UNESCO was officially founded in 1945 with the support of 37 countries. Similar to the International Committee on Intellectual Cooperation (ICIC), UNESCO was founded as a start to heal the damages of war. During World War II, the United Kingdom hosted the Conference of Allied Ministers of Education (CAME), which many European countries attended. As CAME expanded its activities, international interest in its undertakings began to spread, and the original CAME participant countries chose to increase membership to include observer countries. Delegates from these countries focused on reconstructing education post World War II. CAME produced a draft of the primary functions of UNESCO, emphasizing the importance of member countries acting as leaders in tackling the educational and cultural aspects of reconstruction issues. UNESCO’s mandate reflects the committee’s background in exploring a variety of political and social issues through a cultural and educational lens. As such, the primary function of UNESCO is to foster communication worldwide, among all cultures and peoples. Through this basic communication, UNESCO supports the goals of eliminating poverty, achieving a positive and universal international vision regarding human rights, and promoting mutual respect among states.

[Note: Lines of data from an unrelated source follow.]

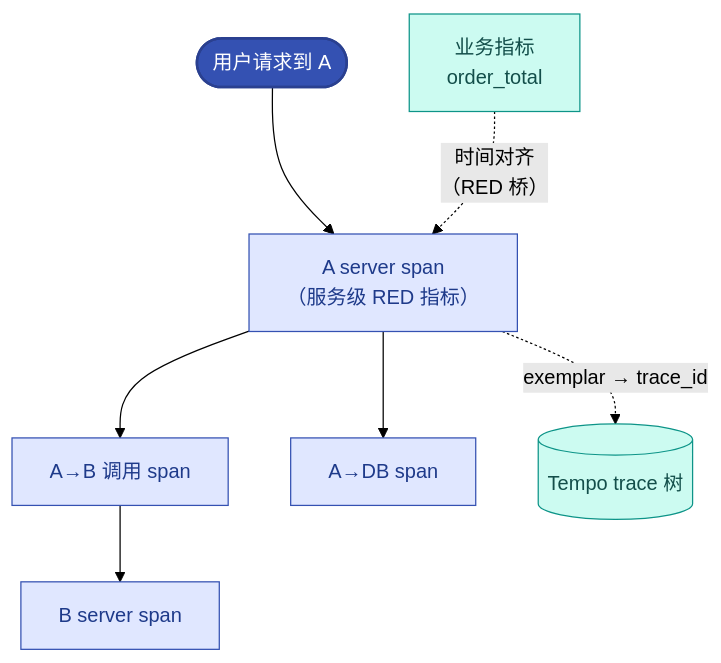
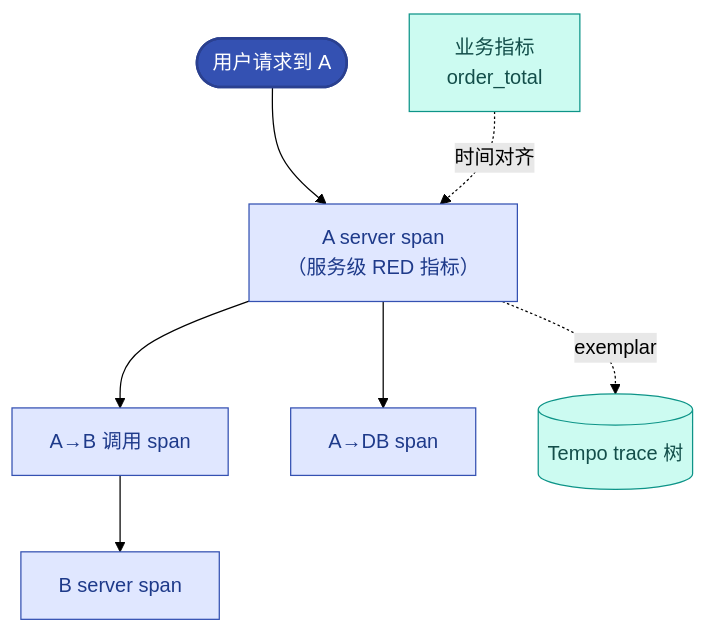
One commit to jackiesre721/ai-native-ops changed the diagram in docs/12-opentelemetry-observability.md. Above: the diagram before and after it, drawn with Mermaid (forest theme). The commit also changed 1 other file, not shown here.

Commit message:
fix: mermaid边线标签可读性——长标签移进节点框
- ch1 三代跃迁:'声明式+控制循环''观测驱动决策'从边线移进节点框
  (有色背景看得清,边线只留箭头)
- ch12 trace树:'时间对齐(RED桥)''exemplar→trace_id'简化为短标签
  '时间对齐''exemplar'(详细解释在正文)

````diff
--- a/docs/12-opentelemetry-observability.md
+++ b/docs/12-opentelemetry-observability.md
@@ -49,15 +49,15 @@
 ```mermaid
 flowchart TB
     REQ([用户请求到 A]) --> A["A server span<br/>（服务级 RED 指标）"]
     A --> AB["A→B 调用 span"]
     A --> ADB["A→DB span"]
     AB --> B["B server span"]
-    BIZ[业务指标<br/>order_total] -. "时间对齐<br/>（RED 桥）" .-> A
-    A -. "exemplar → trace_id" .-> TRACE[(Tempo trace 树)]
+    BIZ[业务指标<br/>order_total] -. 时间对齐 .-> A
+    A -. exemplar .-> TRACE[(Tempo trace 树)]
     classDef start fill:#3451b2,color:#fff,stroke:#2a4090,stroke-width:2px
     classDef proc fill:#e0e7ff,stroke:#3451b2,color:#1e3a8a
     classDef data fill:#ccfbf1,stroke:#0d9488,color:#134e4a
     class REQ start
     class A,AB,ADB,B proc
     class BIZ,TRACE data
 ```
````
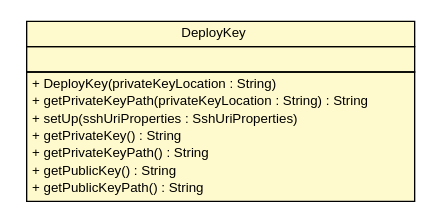
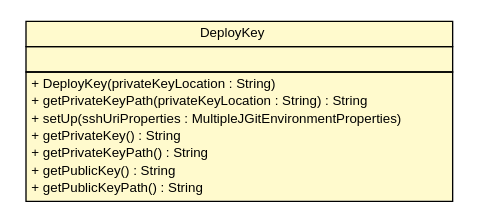
The diagram in snapshot/build-docker/spring-cloud-config/spring-cloud-config-server/apidocs/cn/home1/cloud/config/server/ssh/DeployKey.dot (cloud-ready/cloud-ready), drawn with Graphviz before and after one commit. The commit also changed 200 other files, not shown here.

Commit message:
Creating site for spring-cloud-config-server-2.0.1-springboot2-SNAPSHOT

```diff
--- a/snapshot/build-docker/spring-cloud-config/spring-cloud-config-server/apidocs/cn/home1/cloud/config/server/ssh/DeployKey.dot
+++ b/snapshot/build-docker/spring-cloud-config/spring-cloud-config-server/apidocs/cn/home1/cloud/config/server/ssh/DeployKey.dot
@@ -1,30 +1,30 @@
 #!/usr/local/bin/dot
 #
 # Class diagram 
 # Generated by UMLGraph version R5_6-24-gf6e263 (http://www.umlgraph.org/)
 #
 
 digraph G {
 	edge [fontname="Helvetica",fontsize=10,labelfontname="Helvetica",labelfontsize=10];
 	node [fontname="Helvetica",fontsize=10,shape=plaintext];
 	nodesep=0.25;
 	ranksep=0.5;
 	// cn.home1.cloud.config.server.ssh.DeployKey
-	c247 [label=<<table title="cn.home1.cloud.config.server.ssh.DeployKey" border="0" cellborder="1" cellspacing="0" cellpadding="2" port="p" bgcolor="lemonChiffon" href="./DeployKey.html">
+	c244 [label=<<table title="cn.home1.cloud.config.server.ssh.DeployKey" border="0" cellborder="1" cellspacing="0" cellpadding="2" port="p" bgcolor="lemonChiffon" href="./DeployKey.html">
 		<tr><td><table border="0" cellspacing="0" cellpadding="1">
 <tr><td align="center" balign="center"> DeployKey </td></tr>
 		</table></td></tr>
 		<tr><td><table border="0" cellspacing="0" cellpadding="1">
 <tr><td align="left" balign="left">  </td></tr>
 		</table></td></tr>
 		<tr><td><table border="0" cellspacing="0" cellpadding="1">
 <tr><td align="left" balign="left"> + DeployKey(privateKeyLocation : String) </td></tr>
 <tr><td align="left" balign="left"> + getPrivateKeyPath(privateKeyLocation : String) : String </td></tr>
-<tr><td align="left" balign="left"> + setUp(sshUriProperties : SshUriProperties) </td></tr>
+<tr><td align="left" balign="left"> + setUp(sshUriProperties : MultipleJGitEnvironmentProperties) </td></tr>
 <tr><td align="left" balign="left"> + getPrivateKey() : String </td></tr>
 <tr><td align="left" balign="left"> + getPrivateKeyPath() : String </td></tr>
 <tr><td align="left" balign="left"> + getPublicKey() : String </td></tr>
 <tr><td align="left" balign="left"> + getPublicKeyPath() : String </td></tr>
 		</table></td></tr>
 		</table>>, URL="./DeployKey.html", fontname="Helvetica", fontcolor="black", fontsize=10.0];
 }
```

Topic A: Prevention of Violent Extremism Caused by Religious Intolerance
Curbing violent extremism has long been a part of the global counter-terrorism strategy, as religious violence is something the world has experienced for centuries. While violent extremism can be caused by intolerance, hatred, and fear, it can be solved by improving education, safeguarding cultural heritage, and promoting intercultural dialogue. However, achieving those goals requires collaboration between diverse groups: government, civil society, community leaders, and more. To this end, UNESCO is co-chairing the Counter-Terrorism Implementation Task Force (CTITF) Working Group on Prevention of Violent Extremism, which discusses various actions that the international community can take to fight violent extremism. This topic will focus not only on the reasons behind violent extremism and its causes, but it will also aim to promote peaceful and inclusive societies by establishing harmony between diverse cultures and religions.
Topic B: Preservation and Safeguarding of Indigenous Intangible Cultural Heritage
The preservation of indigenous intangible cultural heritage has been a primary focus of UNESCO since the introduction of the concept of intangible cultural heritage in 2003. Intangible heritage includes traditions such as dances, music, and rituals that are a unique part of the culture of many indigenous communities. One example is the Koogere oral tradition of the Basongora, Banyabindi, and Batooro peoples in Uganda. The Koogere oral tradition is an oral storytelling tradition that teaches and facilitates intergenerational information transfer of native histories and environmental knowledge. However, due to the introduction of new technologies in these communities, the practice of this tradition is rapidly declining. Delegates will need to consider how the world identifies and documents intangible cultural heritage, effective and ethical methods of preservation, and proactive educational intervention. Indigenous communities and cultures exist worldwide, but with increased globalization, governments must balance the creation of cohesive societies while embracing diversity in cultures, customs, and traditions.